> [Task instructions]: Reproduce the records without their pictures, keeping every word as it is.

Change detection data
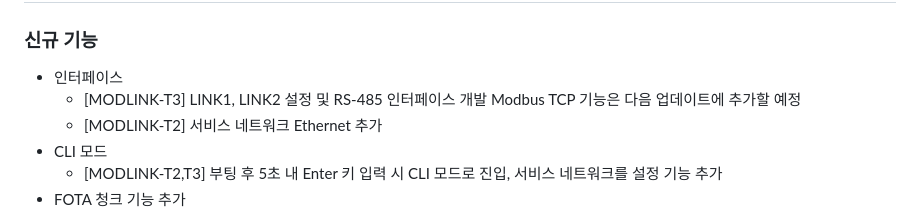
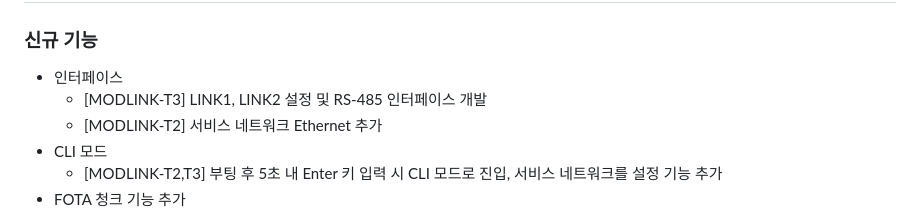
Before and after one commit to GosoGB/AAS_Dev, a Markdown page: README.md, the part around the change. GitHub-like rendering.

```diff
--- a/README.md
+++ b/README.md
@@ -2,7 +2,7 @@
 ## MUFFIN 프레임워크 Ver.1.3.0 개발 완료
 ### 신규 기능
   - 인터페이스
-    - [MODLINK-T3] LINK1, LINK2 설정 및 RS-485 인터페이스 개발 Modbus TCP 기능은 다음 업데이트에 추가할 예정
+    - [MODLINK-T3] LINK1, LINK2 설정 및 RS-485 인터페이스 개발
     - [MODLINK-T2] 서비스 네트워크 Ethernet 추가
   - CLI 모드
     - [MODLINK-T2,T3] 부팅 후 5초 내 Enter 키 입력 시 CLI 모드로 진입, 서비스 네트워크를 설정 기능 추가
```
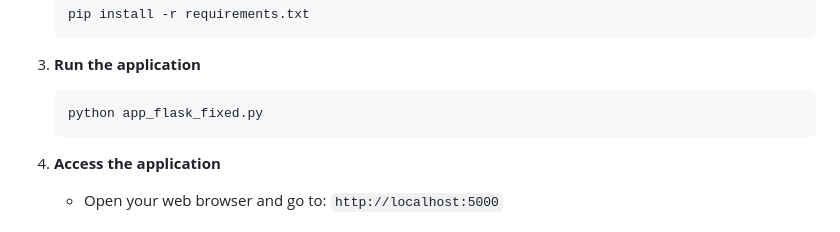
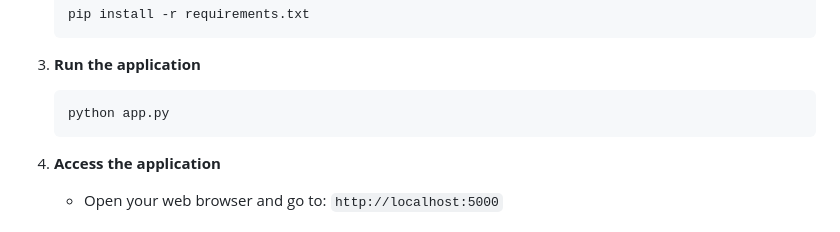
Before and after one commit to irfan-shekh/ML_Projects, a Markdown page: Laptop Price Predictor/README.md, the part around the change. Rendered like a GitHub page.

Commit message:
Update command to run the application

````diff
--- a/Laptop Price Predictor/README.md
+++ b/Laptop Price Predictor/README.md
@@ -42,7 +42,7 @@ A machine learning web application that predicts laptop prices based on various
 
 3. **Run the application**
    ```bash
-   python app_flask_fixed.py
+   python app.py
    ```
 
 4. **Access the application**
````
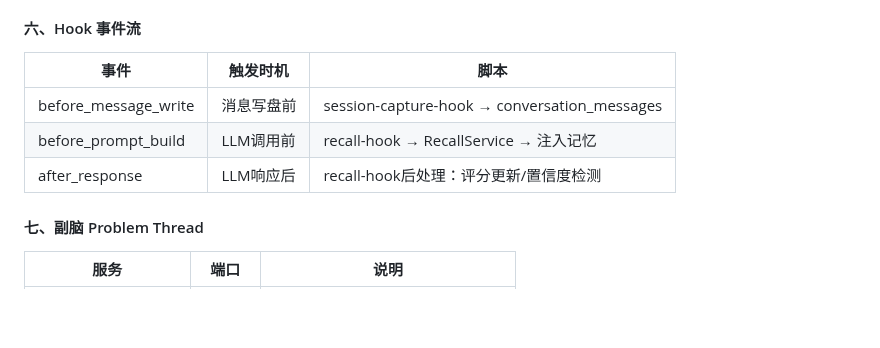
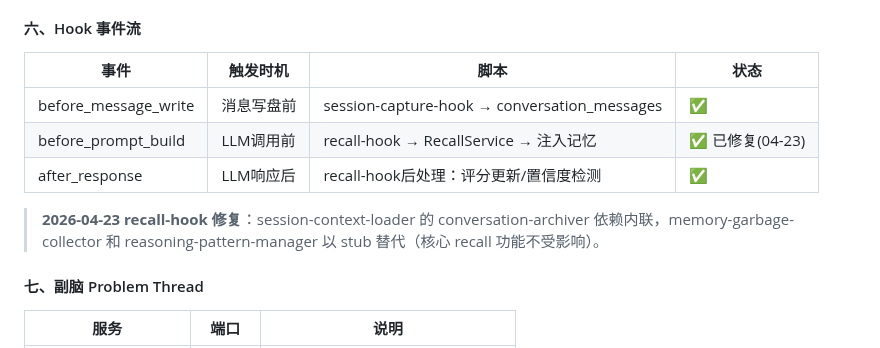
Before and after one commit to cdlxz2017/audio-live, a Markdown page: SYSTEMS.md, the part around the change. Rendered like a GitHub page; blank space fills up the shorter version.

```diff
--- a/SYSTEMS.md
+++ b/SYSTEMS.md
@@ -155,11 +155,13 @@
 
 #### 六、Hook 事件流
 
-| 事件 | 触发时机 | 脚本 |
-|------|---------|------|
-| before_message_write | 消息写盘前 | session-capture-hook → conversation_messages |
-| before_prompt_build | LLM调用前 | recall-hook → RecallService → 注入记忆 |
-| after_response | LLM响应后 | recall-hook后处理：评分更新/置信度检测 |
+| 事件 | 触发时机 | 脚本 | 状态 |
+|------|---------|------|------|
+| before_message_write | 消息写盘前 | session-capture-hook → conversation_messages | ✅ |
+| before_prompt_build | LLM调用前 | recall-hook → RecallService → 注入记忆 | ✅ 已修复(04-23) |
+| after_response | LLM响应后 | recall-hook后处理：评分更新/置信度检测 | ✅ |
+
+> **2026-04-23 recall-hook 修复**：session-context-loader 的 conversation-archiver 依赖内联，memory-garbage-collector 和 reasoning-pattern-manager 以 stub 替代（核心 recall 功能不受影响）。
 
 #### 七、副脑 Problem Thread
 
```
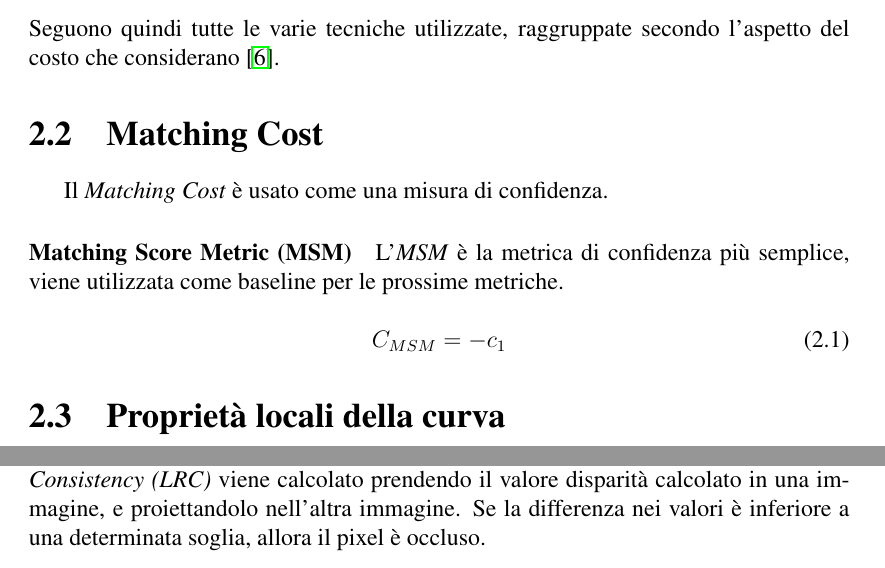
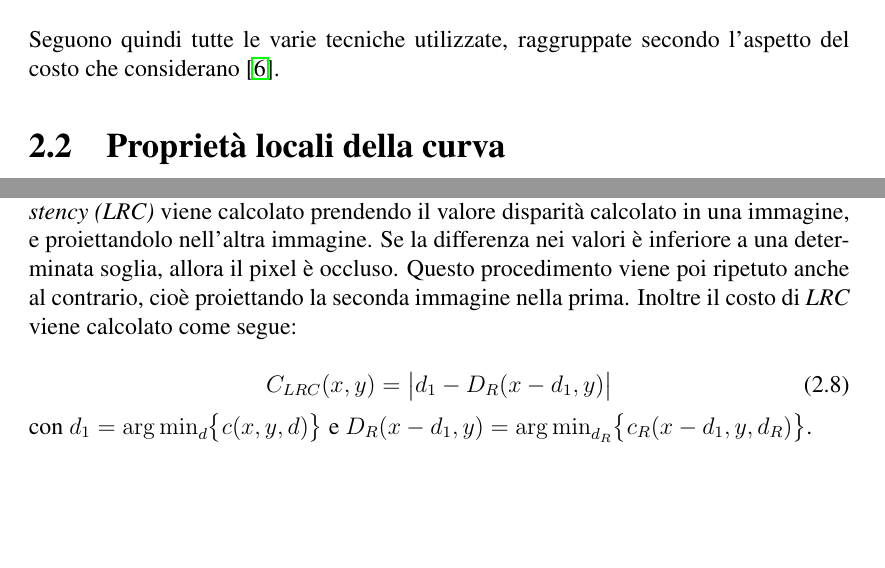
Before and after one commit to nicoladallago/Thesis, a LaTeX thesis (Misure di confidenza per algoritmi di stereo vision.tex): two parts of pages 12 and 14 of 24 before the commit and two parts of pages 12 and 14 of 25 after it, joined at a grey line, cut so that both start at the same text, the shorter picture padded with empty space. Compiled offline with pdfLaTeX.

Commit message:
Piccoli aggiustamenti

```diff
--- a/Misure di confidenza per algoritmi di stereo vision.tex
+++ b/Misure di confidenza per algoritmi di stereo vision.tex
@@ -94,7 +94,7 @@ breakindent = 30pt, % indenta le righe di 30pt
  colorlinks=false,
  a4paper=true,
  linktocpage=true,
- pagebackref=false,
+ pagebackref=true,
  pageanchor=true,
  hyperindex=true,
  bookmarks=true,
@@ -295,24 +295,6 @@ breakindent = 30pt, % indenta le righe di 30pt
 
 
 
-		\section{Matching Cost}
-		\label{sec:matching}
-
-			Il \textit{Matching Cost} è usato come una misura di confidenza.
-
-			\paragraph{Matching Score Metric (MSM)}
-			\label{par:matching}
-
-				L'\textit{MSM} è la metrica di confidenza più semplice, viene utilizzata come baseline per le prossime metriche.
-
-				\begin{equation}
-					C_{MSM}=-c_{1}
-					\label{eq:MSM}
-				\end{equation}
-
-
-
-
 		\section{Proprietà locali della curva}
 		\label{sec:localProperties}
 			In questo genere di metriche, si sfrutta il fatto che la forma della curva di costo intorno al minimo (la nitidezza o la planarità) è indice di certezza nella partita.
@@ -428,4 +410,11 @@ breakindent = 30pt, % indenta le righe di 30pt
 			\label{par:LRC}
 
 				E' l'unico metodo che viene utilizzato in questa tesi per quanto riguarda la consistenza fra disparità di destra e sinistra.
-				\textit{Left Right Consistency (LRC)} viene calcolato prendendo il valore disparità calcolato in una immagine, e proiettandolo nell'altra immagine. Se la differenza nei valori è inferiore a una determinata soglia, allora il pixel è occluso.
+				\textit{Left Right Consistency (LRC)} viene calcolato prendendo il valore disparità calcolato in una immagine, e proiettandolo nell'altra immagine. Se la differenza nei valori è inferiore a una determinata soglia, allora il pixel è occluso. Questo procedimento viene poi ripetuto anche al contrario, cioè proiettando la seconda immagine nella prima. Inoltre il costo di \textit{LRC} viene calcolato come segue:
+
+				\begin{equation}
+					C_{LRC}(x,y)=\abs[\big]{d_{1}-D_{R}(x-d_{1},y)}
+					\label{eq:LRC}
+				\end{equation}
+
+				\noindent con $d_{1}=\argmin_{d}\bigr\{c(x,y,d)\bigr\}$ e $D_{R}(x-d_{1},y)=\argmin_{d_{R}}\bigr\{c_{R}(x-d_{1},y,d_{R})\bigr\}$.
```
Also changed, not shown: Misure di confidenza per algoritmi di stereo vision.tex (23 more changed lines).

> [Answer to this exercise]:
Before and after one commit to GosoGB/AAS_Dev, a Markdown page: README.md, the part around the change. GitHub-like rendering.

```diff
--- a/README.md
+++ b/README.md
@@ -2,7 +2,7 @@
 ## MUFFIN 프레임워크 Ver.1.3.0 개발 완료
 ### 신규 기능
   - 인터페이스
-    - [MODLINK-T3] LINK1, LINK2 설정 및 RS-485 인터페이스 개발 Modbus TCP 기능은 다음 업데이트에 추가할 예정
+    - [MODLINK-T3] LINK1, LINK2 설정 및 RS-485 인터페이스 개발
     - [MODLINK-T2] 서비스 네트워크 Ethernet 추가
   - CLI 모드
     - [MODLINK-T2,T3] 부팅 후 5초 내 Enter 키 입력 시 CLI 모드로 진입, 서비스 네트워크를 설정 기능 추가
```
Before and after one commit to irfan-shekh/ML_Projects, a Markdown page: Laptop Price Predictor/README.md, the part around the change. Rendered like a GitHub page.

Commit message:
Update command to run the application

````diff
--- a/Laptop Price Predictor/README.md
+++ b/Laptop Price Predictor/README.md
@@ -42,7 +42,7 @@ A machine learning web application that predicts laptop prices based on various
 
 3. **Run the application**
    ```bash
-   python app_flask_fixed.py
+   python app.py
    ```
 
 4. **Access the application**
````
Before and after one commit to cdlxz2017/audio-live, a Markdown page: SYSTEMS.md, the part around the change. Rendered like a GitHub page; blank space fills up the shorter version.

```diff
--- a/SYSTEMS.md
+++ b/SYSTEMS.md
@@ -155,11 +155,13 @@
 
 #### 六、Hook 事件流
 
-| 事件 | 触发时机 | 脚本 |
-|------|---------|------|
-| before_message_write | 消息写盘前 | session-capture-hook → conversation_messages |
-| before_prompt_build | LLM调用前 | recall-hook → RecallService → 注入记忆 |
-| after_response | LLM响应后 | recall-hook后处理：评分更新/置信度检测 |
+| 事件 | 触发时机 | 脚本 | 状态 |
+|------|---------|------|------|
+| before_message_write | 消息写盘前 | session-capture-hook → conversation_messages | ✅ |
+| before_prompt_build | LLM调用前 | recall-hook → RecallService → 注入记忆 | ✅ 已修复(04-23) |
+| after_response | LLM响应后 | recall-hook后处理：评分更新/置信度检测 | ✅ |
+
+> **2026-04-23 recall-hook 修复**：session-context-loader 的 conversation-archiver 依赖内联，memory-garbage-collector 和 reasoning-pattern-manager 以 stub 替代（核心 recall 功能不受影响）。
 
 #### 七、副脑 Problem Thread
 
```
Before and after one commit to nicoladallago/Thesis, a LaTeX thesis (Misure di confidenza per algoritmi di stereo vision.tex): two parts of pages 12 and 14 of 24 before the commit and two parts of pages 12 and 14 of 25 after it, joined at a grey line, cut so that both start at the same text, the shorter picture padded with empty space. Compiled offline with pdfLaTeX.

Commit message:
Piccoli aggiustamenti

```diff
--- a/Misure di confidenza per algoritmi di stereo vision.tex
+++ b/Misure di confidenza per algoritmi di stereo vision.tex
@@ -94,7 +94,7 @@ breakindent = 30pt, % indenta le righe di 30pt
  colorlinks=false,
  a4paper=true,
  linktocpage=true,
- pagebackref=false,
+ pagebackref=true,
  pageanchor=true,
  hyperindex=true,
  bookmarks=true,
@@ -295,24 +295,6 @@ breakindent = 30pt, % indenta le righe di 30pt
 
 
 
-		\section{Matching Cost}
-		\label{sec:matching}
-
-			Il \textit{Matching Cost} è usato come una misura di confidenza.
-
-			\paragraph{Matching Score Metric (MSM)}
-			\label{par:matching}
-
-				L'\textit{MSM} è la metrica di confidenza più semplice, viene utilizzata come baseline per le prossime metriche.
-
-				\begin{equation}
-					C_{MSM}=-c_{1}
-					\label{eq:MSM}
-				\end{equation}
-
-
-
-
 		\section{Proprietà locali della curva}
 		\label{sec:localProperties}
 			In questo genere di metriche, si sfrutta il fatto che la forma della curva di costo intorno al minimo (la nitidezza o la planarità) è indice di certezza nella partita.
@@ -428,4 +410,11 @@ breakindent = 30pt, % indenta le righe di 30pt
 			\label{par:LRC}
 
 				E' l'unico metodo che viene utilizzato in questa tesi per quanto riguarda la consistenza fra disparità di destra e sinistra.
-				\textit{Left Right Consistency (LRC)} viene calcolato prendendo il valore disparità calcolato in una immagine, e proiettandolo nell'altra immagine. Se la differenza nei valori è inferiore a una determinata soglia, allora il pixel è occluso.
+				\textit{Left Right Consistency (LRC)} viene calcolato prendendo il valore disparità calcolato in una immagine, e proiettandolo nell'altra immagine. Se la differenza nei valori è inferiore a una determinata soglia, allora il pixel è occluso. Questo procedimento viene poi ripetuto anche al contrario, cioè proiettando la seconda immagine nella prima. Inoltre il costo di \textit{LRC} viene calcolato come segue:
+
+				\begin{equation}
+					C_{LRC}(x,y)=\abs[\big]{d_{1}-D_{R}(x-d_{1},y)}
+					\label{eq:LRC}
+				\end{equation}
+
+				\noindent con $d_{1}=\argmin_{d}\bigr\{c(x,y,d)\bigr\}$ e $D_{R}(x-d_{1},y)=\argmin_{d_{R}}\bigr\{c_{R}(x-d_{1},y,d_{R})\bigr\}$.
```
Also changed, not shown: Misure di confidenza per algoritmi di stereo vision.tex (23 more changed lines).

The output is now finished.